[Opening Records for the task section]

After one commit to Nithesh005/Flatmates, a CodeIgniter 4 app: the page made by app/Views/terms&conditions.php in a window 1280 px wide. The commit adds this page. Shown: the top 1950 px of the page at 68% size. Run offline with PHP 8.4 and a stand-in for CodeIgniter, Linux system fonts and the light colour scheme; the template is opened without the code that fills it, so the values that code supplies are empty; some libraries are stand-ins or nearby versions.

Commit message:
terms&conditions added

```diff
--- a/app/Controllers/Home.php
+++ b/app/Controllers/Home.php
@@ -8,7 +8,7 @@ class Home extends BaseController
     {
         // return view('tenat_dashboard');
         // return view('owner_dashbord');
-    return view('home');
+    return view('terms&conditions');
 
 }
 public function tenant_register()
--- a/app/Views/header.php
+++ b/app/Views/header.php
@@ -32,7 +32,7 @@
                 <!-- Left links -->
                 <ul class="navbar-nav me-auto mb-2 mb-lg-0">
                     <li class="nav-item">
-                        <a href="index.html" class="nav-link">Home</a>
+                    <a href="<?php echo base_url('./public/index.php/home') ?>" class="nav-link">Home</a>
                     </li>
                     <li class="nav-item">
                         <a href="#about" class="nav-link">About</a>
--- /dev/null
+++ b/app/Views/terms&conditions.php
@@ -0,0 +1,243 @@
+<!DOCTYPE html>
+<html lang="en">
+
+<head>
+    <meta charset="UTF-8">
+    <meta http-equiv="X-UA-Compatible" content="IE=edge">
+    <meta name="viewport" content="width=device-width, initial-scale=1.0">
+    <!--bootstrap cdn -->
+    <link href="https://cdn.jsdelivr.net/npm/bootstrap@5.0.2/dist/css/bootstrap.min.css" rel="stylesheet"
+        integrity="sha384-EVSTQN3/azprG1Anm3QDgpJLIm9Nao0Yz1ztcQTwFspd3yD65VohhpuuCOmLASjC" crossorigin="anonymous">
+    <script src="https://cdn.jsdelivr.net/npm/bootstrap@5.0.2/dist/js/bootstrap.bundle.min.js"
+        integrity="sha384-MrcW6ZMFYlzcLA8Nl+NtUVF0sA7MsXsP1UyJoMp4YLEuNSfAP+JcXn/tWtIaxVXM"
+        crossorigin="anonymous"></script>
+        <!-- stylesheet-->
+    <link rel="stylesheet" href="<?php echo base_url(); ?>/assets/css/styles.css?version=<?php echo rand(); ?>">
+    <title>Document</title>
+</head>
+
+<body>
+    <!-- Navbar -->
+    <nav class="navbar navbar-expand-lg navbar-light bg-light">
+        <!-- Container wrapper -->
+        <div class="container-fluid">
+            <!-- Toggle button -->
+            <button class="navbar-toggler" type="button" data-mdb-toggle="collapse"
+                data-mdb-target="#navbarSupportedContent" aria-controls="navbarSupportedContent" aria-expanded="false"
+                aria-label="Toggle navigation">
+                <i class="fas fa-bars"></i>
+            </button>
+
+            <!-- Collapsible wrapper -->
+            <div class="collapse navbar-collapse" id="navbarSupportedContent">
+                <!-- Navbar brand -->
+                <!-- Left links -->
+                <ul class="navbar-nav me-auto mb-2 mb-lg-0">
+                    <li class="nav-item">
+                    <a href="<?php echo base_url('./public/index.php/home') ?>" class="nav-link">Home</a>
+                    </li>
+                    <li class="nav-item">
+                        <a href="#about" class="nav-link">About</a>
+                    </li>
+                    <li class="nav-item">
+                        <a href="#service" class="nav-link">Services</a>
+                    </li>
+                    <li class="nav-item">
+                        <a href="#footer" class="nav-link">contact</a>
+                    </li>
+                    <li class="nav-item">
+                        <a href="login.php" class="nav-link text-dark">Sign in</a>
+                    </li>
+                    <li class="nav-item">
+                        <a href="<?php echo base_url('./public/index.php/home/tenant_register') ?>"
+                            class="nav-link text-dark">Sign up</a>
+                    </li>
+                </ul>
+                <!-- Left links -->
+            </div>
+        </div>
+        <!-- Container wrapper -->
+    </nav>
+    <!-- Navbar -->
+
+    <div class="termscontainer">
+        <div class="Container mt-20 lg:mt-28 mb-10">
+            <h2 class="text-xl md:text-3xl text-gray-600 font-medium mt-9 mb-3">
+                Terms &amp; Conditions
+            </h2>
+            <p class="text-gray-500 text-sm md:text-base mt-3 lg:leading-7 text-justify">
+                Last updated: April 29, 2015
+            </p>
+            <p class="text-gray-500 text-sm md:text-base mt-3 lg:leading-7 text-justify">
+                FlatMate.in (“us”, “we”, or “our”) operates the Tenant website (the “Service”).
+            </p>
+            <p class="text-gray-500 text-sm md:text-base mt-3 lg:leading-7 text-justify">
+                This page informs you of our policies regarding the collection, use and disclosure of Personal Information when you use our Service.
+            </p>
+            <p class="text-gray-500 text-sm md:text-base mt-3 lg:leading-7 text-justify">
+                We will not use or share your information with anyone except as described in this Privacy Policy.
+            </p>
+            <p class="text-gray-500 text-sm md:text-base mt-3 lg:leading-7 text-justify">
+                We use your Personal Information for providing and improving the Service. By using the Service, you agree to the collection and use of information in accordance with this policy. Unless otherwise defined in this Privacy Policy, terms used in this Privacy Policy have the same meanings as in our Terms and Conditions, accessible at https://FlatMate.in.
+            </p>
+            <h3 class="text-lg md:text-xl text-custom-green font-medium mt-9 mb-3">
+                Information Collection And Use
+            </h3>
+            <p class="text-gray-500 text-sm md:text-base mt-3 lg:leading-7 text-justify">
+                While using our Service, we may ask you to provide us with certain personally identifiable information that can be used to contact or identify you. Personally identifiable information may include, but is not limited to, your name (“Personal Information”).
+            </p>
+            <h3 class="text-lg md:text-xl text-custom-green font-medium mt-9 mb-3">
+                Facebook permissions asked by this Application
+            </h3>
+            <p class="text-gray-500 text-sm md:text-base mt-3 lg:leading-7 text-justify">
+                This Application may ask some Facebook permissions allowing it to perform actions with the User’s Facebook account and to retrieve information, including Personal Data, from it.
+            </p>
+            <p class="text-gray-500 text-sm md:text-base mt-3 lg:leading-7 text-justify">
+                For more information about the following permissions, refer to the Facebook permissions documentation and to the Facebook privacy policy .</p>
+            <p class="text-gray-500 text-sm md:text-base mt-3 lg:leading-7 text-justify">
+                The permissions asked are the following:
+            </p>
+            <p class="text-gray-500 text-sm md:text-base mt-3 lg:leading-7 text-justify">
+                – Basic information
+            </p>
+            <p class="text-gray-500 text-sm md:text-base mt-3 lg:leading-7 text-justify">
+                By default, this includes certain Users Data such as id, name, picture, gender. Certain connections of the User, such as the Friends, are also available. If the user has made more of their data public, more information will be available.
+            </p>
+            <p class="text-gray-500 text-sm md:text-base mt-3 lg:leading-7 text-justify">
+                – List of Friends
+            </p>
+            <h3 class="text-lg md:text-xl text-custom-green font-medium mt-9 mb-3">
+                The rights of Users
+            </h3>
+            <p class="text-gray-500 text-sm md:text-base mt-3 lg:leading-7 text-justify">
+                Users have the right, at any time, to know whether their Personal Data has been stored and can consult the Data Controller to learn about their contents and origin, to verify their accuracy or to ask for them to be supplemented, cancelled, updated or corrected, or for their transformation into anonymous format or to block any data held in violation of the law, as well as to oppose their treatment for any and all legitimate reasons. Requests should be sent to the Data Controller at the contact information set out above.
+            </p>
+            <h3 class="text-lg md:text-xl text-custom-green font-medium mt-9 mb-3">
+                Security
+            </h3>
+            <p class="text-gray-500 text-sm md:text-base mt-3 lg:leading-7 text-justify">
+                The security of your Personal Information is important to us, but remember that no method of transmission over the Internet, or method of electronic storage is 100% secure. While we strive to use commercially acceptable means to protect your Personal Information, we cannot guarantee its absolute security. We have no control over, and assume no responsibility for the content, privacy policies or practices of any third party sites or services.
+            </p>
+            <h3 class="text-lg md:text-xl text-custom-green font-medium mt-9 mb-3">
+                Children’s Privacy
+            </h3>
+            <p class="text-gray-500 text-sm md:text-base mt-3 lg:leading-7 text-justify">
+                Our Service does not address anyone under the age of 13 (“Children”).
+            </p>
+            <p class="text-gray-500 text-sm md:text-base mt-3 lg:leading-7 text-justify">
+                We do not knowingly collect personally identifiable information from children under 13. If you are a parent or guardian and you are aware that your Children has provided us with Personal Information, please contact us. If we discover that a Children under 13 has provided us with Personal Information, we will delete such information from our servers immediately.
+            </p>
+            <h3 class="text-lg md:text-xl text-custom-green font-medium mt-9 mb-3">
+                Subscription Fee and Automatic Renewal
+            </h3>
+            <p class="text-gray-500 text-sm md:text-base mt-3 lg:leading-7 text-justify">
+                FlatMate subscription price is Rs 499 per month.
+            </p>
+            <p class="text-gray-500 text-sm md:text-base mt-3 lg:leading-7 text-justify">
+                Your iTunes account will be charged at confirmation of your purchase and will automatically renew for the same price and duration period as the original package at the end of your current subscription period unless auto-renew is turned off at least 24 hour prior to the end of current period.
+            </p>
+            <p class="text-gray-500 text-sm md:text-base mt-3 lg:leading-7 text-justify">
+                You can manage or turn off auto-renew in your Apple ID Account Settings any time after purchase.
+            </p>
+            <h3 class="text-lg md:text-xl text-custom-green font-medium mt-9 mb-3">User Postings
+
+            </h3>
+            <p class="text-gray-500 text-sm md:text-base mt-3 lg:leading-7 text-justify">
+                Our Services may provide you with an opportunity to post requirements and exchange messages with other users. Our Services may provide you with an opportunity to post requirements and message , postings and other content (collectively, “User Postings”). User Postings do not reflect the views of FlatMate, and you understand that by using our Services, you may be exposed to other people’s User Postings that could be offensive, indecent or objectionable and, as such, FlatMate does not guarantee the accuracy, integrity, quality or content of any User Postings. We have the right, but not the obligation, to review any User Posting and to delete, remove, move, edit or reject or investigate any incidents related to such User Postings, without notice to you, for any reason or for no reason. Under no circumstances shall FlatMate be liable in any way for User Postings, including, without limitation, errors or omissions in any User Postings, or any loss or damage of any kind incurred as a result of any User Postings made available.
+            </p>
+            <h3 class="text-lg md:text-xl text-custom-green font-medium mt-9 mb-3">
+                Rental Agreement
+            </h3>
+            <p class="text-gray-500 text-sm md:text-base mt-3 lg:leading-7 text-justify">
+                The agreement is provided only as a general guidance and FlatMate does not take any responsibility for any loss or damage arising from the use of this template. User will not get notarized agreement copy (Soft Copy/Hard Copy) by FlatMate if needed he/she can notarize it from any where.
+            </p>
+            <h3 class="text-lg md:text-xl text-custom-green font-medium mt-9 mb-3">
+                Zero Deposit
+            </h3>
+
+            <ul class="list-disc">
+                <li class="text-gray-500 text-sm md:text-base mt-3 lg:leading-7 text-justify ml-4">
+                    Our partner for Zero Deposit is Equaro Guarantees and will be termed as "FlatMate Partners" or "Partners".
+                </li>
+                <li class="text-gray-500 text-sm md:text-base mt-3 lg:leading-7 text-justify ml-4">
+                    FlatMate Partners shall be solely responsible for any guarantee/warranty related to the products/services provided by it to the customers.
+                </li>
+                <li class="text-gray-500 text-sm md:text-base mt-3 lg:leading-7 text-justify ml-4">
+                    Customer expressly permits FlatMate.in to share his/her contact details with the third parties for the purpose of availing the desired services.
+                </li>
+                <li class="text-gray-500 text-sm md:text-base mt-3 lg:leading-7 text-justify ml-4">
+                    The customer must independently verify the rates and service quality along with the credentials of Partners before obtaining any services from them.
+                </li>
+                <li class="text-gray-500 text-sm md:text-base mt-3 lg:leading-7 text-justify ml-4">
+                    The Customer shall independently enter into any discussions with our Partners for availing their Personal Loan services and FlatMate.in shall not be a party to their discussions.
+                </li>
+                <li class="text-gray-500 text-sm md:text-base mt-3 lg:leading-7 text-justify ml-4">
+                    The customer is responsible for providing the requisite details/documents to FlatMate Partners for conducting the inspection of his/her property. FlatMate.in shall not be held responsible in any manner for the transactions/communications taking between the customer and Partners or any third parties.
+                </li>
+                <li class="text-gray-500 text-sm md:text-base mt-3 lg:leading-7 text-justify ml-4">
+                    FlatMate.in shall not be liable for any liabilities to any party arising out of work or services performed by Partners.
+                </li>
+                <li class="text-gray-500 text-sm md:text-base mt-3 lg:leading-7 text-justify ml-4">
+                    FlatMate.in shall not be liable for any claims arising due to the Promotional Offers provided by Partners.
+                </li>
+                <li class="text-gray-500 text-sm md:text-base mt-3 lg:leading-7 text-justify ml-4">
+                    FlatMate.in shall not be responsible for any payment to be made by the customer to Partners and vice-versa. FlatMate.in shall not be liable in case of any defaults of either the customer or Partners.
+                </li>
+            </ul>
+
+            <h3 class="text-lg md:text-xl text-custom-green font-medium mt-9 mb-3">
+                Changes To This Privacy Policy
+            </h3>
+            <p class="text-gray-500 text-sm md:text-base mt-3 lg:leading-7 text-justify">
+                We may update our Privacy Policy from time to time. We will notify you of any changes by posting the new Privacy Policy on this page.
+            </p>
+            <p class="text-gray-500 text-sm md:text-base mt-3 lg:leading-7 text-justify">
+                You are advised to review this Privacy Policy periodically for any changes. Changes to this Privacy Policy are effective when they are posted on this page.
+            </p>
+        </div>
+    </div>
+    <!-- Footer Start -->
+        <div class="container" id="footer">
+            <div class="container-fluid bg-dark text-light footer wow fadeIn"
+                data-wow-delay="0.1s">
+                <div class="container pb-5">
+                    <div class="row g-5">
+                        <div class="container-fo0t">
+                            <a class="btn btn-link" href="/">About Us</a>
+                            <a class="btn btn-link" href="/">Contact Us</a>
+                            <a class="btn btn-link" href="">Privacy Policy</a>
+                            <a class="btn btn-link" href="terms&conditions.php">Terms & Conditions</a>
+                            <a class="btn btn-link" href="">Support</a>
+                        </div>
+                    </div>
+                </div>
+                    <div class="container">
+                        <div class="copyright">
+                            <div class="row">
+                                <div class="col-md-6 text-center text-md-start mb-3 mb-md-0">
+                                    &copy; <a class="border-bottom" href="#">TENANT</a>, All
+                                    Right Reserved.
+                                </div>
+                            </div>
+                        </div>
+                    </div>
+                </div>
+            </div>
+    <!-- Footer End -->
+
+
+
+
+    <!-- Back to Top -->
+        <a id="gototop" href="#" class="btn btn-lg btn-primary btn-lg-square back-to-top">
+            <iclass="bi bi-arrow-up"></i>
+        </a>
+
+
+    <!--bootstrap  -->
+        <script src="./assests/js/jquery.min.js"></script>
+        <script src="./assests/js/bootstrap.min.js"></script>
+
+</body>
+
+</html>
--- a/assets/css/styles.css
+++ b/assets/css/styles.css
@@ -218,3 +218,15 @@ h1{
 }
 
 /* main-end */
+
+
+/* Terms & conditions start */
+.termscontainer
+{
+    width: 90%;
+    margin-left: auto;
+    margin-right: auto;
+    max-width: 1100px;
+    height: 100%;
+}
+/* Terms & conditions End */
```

[Closing Records for the task section]

◆ Requirement: Scan the material above. Copy each line where "party" occurs.

◆ Task response:
+                The security of your Personal Information is important to us, but remember that no method of transmission over the Internet, or method of electronic storage is 100% secure. While we strive to use commercially acceptable means to protect your Personal Information, we cannot guarantee its absolute security. We have no control over, and assume no responsibility for the content, privacy policies or practices of any third party sites or services.
+                    The Customer shall independently enter into any discussions with our Partners for availing their Personal Loan services and FlatMate.in shall not be a party to their discussions.
+                    FlatMate.in shall not be liable for any liabilities to any party arising out of work or services performed by Partners.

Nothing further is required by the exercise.